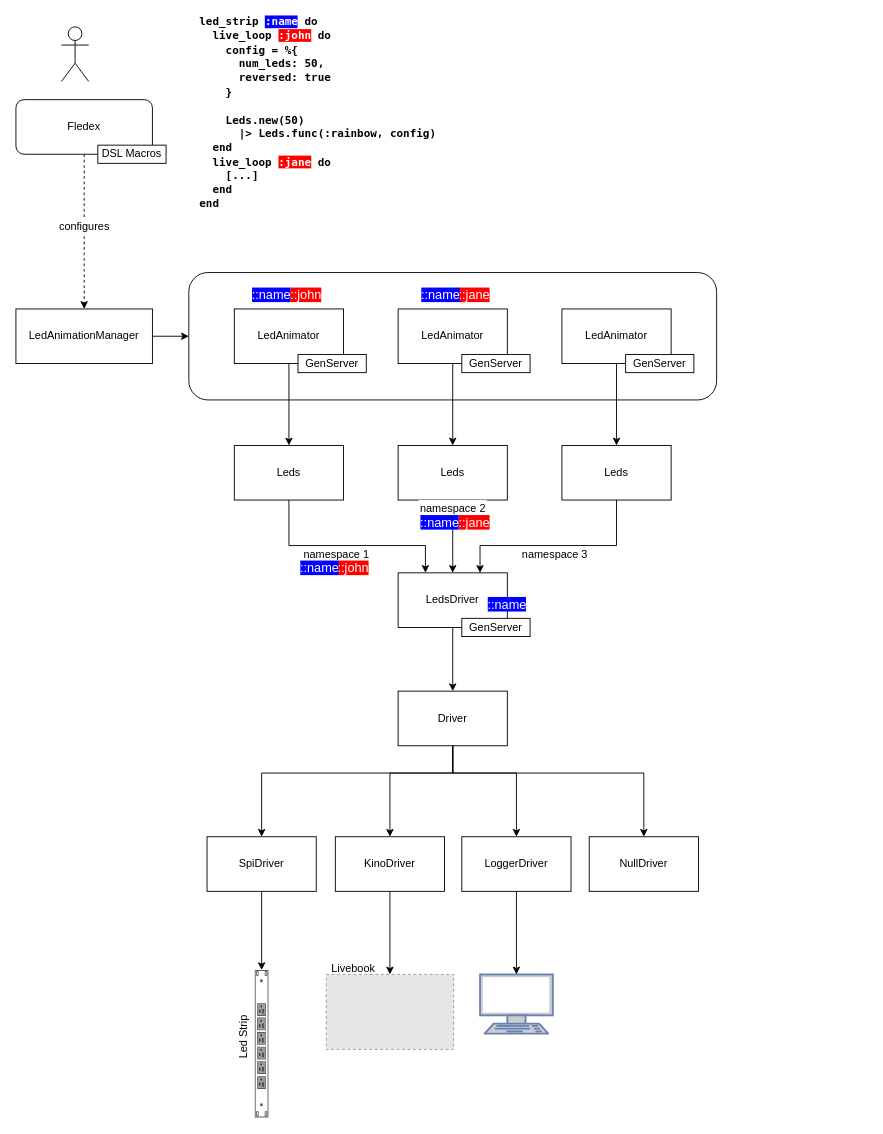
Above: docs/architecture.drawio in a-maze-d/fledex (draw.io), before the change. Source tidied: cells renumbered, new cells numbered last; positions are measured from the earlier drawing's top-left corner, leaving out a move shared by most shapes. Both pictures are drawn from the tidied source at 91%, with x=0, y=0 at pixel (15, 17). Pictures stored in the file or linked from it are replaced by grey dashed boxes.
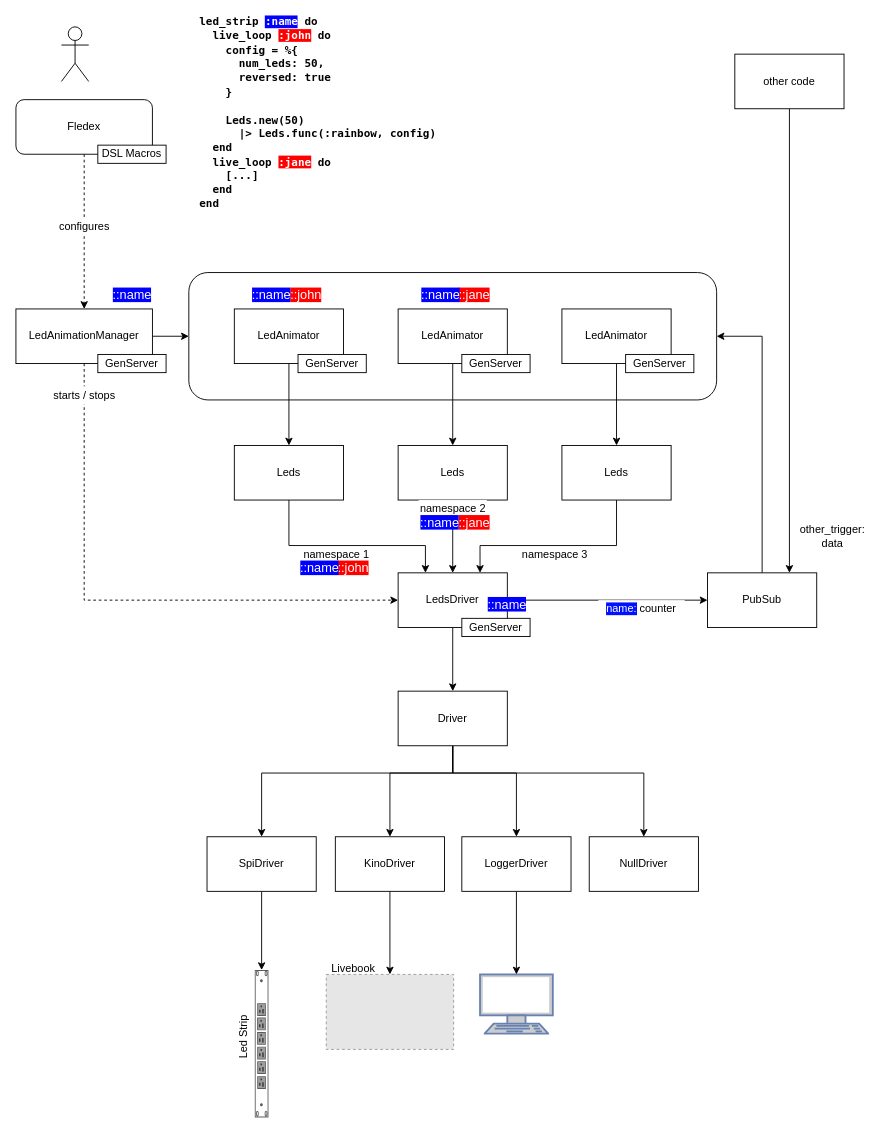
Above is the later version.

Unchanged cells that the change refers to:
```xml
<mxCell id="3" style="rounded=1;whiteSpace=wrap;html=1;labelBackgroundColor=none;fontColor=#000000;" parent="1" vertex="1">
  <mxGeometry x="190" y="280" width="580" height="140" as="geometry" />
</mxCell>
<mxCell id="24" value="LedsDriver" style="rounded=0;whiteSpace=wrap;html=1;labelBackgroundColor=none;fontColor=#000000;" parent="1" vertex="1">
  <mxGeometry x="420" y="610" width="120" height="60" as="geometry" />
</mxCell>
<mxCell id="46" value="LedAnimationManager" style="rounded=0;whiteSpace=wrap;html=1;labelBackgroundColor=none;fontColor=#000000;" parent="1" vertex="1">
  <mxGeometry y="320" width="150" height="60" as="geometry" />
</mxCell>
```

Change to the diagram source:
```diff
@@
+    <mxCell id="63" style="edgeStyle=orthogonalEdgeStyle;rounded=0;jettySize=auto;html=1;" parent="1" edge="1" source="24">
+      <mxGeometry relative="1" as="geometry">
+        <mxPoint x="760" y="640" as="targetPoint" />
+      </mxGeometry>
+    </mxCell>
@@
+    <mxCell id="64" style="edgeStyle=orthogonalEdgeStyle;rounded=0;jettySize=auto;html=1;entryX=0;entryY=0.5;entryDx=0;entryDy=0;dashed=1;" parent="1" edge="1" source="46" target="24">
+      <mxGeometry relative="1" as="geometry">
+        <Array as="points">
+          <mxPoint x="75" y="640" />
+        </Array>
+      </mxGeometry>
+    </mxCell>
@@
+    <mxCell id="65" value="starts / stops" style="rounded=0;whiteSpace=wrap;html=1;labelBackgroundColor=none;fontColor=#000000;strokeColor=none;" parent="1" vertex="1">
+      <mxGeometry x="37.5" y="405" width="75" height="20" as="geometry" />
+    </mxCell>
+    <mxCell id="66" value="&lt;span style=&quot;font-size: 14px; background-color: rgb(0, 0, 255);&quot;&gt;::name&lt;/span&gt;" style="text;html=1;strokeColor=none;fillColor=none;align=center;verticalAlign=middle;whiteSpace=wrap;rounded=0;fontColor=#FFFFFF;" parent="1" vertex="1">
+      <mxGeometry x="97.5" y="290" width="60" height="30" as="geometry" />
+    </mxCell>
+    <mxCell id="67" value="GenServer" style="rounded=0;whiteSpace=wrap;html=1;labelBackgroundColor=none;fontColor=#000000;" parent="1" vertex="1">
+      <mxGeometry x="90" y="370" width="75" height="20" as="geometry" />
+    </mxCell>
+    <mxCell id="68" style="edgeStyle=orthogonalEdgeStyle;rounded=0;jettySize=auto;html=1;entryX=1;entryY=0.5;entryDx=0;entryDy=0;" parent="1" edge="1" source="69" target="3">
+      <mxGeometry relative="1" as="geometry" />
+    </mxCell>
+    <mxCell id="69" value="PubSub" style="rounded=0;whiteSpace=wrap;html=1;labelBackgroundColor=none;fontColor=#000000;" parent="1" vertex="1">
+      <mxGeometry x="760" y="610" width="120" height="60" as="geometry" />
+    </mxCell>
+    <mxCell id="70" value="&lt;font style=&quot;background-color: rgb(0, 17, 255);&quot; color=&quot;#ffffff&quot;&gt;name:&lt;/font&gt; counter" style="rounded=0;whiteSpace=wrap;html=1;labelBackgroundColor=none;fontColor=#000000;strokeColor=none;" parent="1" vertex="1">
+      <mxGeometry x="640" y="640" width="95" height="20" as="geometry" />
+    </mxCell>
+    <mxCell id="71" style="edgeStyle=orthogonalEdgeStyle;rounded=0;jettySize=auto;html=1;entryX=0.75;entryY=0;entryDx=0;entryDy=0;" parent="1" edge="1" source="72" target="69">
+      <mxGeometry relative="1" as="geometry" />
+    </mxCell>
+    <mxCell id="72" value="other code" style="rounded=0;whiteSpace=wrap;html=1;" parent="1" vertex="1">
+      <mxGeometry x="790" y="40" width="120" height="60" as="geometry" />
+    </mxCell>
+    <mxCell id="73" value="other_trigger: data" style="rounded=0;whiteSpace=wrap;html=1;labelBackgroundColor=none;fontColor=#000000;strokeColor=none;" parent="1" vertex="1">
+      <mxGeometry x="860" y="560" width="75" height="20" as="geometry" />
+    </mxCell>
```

===============

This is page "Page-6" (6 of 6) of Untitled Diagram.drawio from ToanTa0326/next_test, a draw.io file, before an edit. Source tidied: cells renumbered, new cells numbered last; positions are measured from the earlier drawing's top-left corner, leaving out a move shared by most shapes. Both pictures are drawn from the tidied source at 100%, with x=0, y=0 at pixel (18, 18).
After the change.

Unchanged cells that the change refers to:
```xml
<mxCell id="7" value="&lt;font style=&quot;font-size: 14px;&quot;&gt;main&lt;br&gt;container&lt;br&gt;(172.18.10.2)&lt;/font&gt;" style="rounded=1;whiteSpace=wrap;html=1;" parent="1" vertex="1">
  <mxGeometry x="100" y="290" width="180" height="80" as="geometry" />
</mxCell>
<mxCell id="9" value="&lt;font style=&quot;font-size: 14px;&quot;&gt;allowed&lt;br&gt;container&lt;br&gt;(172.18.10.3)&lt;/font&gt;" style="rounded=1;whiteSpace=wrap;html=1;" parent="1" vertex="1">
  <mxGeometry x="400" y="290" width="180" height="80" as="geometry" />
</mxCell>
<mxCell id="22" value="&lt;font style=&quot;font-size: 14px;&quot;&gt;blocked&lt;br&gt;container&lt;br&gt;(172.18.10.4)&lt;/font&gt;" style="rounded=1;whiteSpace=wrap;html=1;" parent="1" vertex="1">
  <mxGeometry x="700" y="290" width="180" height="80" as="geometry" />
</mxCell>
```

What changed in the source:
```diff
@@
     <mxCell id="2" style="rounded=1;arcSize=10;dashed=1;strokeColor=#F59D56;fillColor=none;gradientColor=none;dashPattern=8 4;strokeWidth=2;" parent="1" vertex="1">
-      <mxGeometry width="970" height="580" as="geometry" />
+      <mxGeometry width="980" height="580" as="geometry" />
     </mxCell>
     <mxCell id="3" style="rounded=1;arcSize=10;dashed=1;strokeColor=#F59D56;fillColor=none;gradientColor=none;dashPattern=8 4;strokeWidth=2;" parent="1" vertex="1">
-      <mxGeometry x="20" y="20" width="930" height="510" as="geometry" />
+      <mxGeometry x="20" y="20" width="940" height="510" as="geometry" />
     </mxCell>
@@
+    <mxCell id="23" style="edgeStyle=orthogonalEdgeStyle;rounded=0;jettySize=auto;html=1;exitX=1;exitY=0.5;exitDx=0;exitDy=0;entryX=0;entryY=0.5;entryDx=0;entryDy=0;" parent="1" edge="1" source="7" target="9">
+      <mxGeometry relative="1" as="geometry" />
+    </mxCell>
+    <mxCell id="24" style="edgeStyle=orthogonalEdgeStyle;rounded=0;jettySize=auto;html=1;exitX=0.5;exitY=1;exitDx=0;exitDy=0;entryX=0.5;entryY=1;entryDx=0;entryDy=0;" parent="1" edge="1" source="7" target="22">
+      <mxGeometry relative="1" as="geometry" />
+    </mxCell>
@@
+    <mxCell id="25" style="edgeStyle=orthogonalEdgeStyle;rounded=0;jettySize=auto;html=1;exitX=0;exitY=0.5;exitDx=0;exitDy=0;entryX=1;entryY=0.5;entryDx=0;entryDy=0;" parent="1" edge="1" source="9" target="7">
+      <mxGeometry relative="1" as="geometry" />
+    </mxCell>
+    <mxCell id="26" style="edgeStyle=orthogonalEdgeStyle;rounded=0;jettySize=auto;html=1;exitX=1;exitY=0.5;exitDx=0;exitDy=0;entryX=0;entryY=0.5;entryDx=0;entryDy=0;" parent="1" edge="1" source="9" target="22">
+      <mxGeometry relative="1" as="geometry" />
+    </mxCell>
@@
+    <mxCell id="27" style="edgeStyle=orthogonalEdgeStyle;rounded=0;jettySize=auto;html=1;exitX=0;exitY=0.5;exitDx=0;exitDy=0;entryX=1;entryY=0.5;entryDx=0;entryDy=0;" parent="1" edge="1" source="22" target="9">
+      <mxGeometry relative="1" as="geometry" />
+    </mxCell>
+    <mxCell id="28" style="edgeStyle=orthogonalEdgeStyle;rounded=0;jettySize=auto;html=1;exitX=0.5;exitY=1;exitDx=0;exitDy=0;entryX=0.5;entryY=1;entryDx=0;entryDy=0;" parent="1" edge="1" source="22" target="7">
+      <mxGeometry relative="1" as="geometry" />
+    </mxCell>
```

===============

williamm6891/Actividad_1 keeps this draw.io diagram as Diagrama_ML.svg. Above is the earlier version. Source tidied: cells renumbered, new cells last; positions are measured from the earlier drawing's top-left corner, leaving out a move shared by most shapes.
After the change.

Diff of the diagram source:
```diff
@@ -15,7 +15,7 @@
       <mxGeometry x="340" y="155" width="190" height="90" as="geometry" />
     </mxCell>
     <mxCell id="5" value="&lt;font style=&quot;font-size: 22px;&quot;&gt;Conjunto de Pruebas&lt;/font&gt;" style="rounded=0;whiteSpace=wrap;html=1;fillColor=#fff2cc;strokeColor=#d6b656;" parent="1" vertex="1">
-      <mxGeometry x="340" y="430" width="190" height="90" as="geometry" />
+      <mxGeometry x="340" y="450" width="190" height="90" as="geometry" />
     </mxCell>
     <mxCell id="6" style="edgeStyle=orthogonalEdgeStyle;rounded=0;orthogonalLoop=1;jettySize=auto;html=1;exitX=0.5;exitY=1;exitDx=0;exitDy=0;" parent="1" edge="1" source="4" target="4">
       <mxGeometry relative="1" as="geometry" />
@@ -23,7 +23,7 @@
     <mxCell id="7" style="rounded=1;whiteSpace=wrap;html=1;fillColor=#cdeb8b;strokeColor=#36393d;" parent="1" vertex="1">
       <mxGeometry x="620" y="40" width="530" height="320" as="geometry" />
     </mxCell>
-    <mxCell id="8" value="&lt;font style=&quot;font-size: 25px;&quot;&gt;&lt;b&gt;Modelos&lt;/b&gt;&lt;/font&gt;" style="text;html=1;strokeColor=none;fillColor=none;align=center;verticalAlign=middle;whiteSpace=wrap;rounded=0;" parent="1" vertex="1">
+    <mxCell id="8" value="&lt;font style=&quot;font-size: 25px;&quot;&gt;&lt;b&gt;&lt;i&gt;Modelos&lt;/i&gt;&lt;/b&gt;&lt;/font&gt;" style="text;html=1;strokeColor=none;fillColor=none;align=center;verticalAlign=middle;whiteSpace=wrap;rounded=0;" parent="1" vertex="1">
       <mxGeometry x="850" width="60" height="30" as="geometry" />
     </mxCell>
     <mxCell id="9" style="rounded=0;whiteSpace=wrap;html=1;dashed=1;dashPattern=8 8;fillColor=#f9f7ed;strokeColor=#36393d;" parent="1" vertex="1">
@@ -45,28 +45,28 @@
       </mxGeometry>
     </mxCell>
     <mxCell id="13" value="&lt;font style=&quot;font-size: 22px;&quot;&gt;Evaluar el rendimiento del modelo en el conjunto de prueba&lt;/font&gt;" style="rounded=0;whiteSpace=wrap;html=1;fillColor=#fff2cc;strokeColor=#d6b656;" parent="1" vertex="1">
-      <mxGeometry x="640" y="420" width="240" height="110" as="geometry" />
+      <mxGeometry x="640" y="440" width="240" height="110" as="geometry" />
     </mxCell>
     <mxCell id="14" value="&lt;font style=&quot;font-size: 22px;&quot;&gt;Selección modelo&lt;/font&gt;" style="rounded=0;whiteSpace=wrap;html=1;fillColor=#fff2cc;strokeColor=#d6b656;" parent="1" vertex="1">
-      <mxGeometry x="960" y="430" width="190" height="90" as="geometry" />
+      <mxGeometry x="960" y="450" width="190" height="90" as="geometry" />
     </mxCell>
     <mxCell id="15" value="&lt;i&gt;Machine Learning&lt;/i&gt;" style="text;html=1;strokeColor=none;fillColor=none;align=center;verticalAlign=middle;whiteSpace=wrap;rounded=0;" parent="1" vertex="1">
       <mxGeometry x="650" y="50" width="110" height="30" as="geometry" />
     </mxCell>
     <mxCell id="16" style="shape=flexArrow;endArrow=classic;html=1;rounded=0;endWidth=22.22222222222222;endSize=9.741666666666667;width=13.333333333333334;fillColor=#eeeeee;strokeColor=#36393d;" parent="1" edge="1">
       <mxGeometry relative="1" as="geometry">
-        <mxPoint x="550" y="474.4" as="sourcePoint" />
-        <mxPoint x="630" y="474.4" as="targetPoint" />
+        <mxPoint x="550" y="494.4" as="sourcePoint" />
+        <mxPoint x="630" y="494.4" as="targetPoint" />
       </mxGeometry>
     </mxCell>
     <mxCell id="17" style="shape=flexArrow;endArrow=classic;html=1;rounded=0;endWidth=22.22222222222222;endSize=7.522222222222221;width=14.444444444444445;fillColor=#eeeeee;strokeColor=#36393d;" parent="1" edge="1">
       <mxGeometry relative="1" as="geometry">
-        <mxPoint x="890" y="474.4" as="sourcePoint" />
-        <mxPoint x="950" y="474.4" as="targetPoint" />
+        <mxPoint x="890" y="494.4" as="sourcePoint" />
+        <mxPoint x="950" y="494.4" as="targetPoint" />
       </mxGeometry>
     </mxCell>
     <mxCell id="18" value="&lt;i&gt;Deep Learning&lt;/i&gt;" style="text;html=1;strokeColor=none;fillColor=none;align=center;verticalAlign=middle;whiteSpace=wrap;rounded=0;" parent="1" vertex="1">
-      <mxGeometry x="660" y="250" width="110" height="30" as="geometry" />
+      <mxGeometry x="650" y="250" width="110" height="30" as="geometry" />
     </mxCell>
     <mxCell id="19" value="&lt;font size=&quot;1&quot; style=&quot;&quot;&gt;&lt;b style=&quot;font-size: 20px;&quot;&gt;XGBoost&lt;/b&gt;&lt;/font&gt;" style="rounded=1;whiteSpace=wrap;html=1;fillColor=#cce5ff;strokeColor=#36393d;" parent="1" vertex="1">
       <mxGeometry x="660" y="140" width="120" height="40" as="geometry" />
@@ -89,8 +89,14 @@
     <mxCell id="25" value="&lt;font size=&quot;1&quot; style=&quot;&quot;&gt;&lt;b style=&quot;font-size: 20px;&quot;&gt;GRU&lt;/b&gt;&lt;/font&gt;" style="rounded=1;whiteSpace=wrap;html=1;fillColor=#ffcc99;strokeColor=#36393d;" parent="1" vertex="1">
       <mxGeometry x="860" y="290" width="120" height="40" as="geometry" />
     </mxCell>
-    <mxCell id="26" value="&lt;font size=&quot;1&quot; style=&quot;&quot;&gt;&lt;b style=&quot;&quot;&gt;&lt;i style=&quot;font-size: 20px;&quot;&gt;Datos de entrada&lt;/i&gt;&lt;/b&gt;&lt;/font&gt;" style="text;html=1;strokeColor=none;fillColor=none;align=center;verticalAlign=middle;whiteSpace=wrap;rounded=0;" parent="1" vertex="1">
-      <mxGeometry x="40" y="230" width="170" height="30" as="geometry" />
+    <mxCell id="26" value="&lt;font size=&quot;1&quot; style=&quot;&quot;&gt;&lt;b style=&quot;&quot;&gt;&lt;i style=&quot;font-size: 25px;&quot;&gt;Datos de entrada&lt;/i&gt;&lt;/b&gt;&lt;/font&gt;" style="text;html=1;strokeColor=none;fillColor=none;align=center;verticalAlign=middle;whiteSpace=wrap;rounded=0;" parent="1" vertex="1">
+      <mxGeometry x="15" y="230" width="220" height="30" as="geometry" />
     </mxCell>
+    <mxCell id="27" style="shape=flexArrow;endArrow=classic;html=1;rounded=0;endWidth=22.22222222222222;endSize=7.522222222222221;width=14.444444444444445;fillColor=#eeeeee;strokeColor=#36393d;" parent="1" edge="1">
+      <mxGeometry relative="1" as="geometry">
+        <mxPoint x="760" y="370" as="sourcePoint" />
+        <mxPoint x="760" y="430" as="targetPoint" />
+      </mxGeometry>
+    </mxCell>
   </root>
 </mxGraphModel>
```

===============

GOAL OF THE EXERCISE: Only lines holding the string "with" are wanted; gather each one from the entries above.

TASK RESPONSE:
Above: docs/architecture.drawio in a-maze-d/fledex (draw.io), before the change. Source tidied: cells renumbered, new cells numbered last; positions are measured from the earlier drawing's top-left corner, leaving out a move shared by most shapes. Both pictures are drawn from the tidied source at 91%, with x=0, y=0 at pixel (15, 17). Pictures stored in the file or linked from it are replaced by grey dashed boxes.
This is page "Page-6" (6 of 6) of Untitled Diagram.drawio from ToanTa0326/next_test, a draw.io file, before an edit. Source tidied: cells renumbered, new cells numbered last; positions are measured from the earlier drawing's top-left corner, leaving out a move shared by most shapes. Both pictures are drawn from the tidied source at 100%, with x=0, y=0 at pixel (18, 18).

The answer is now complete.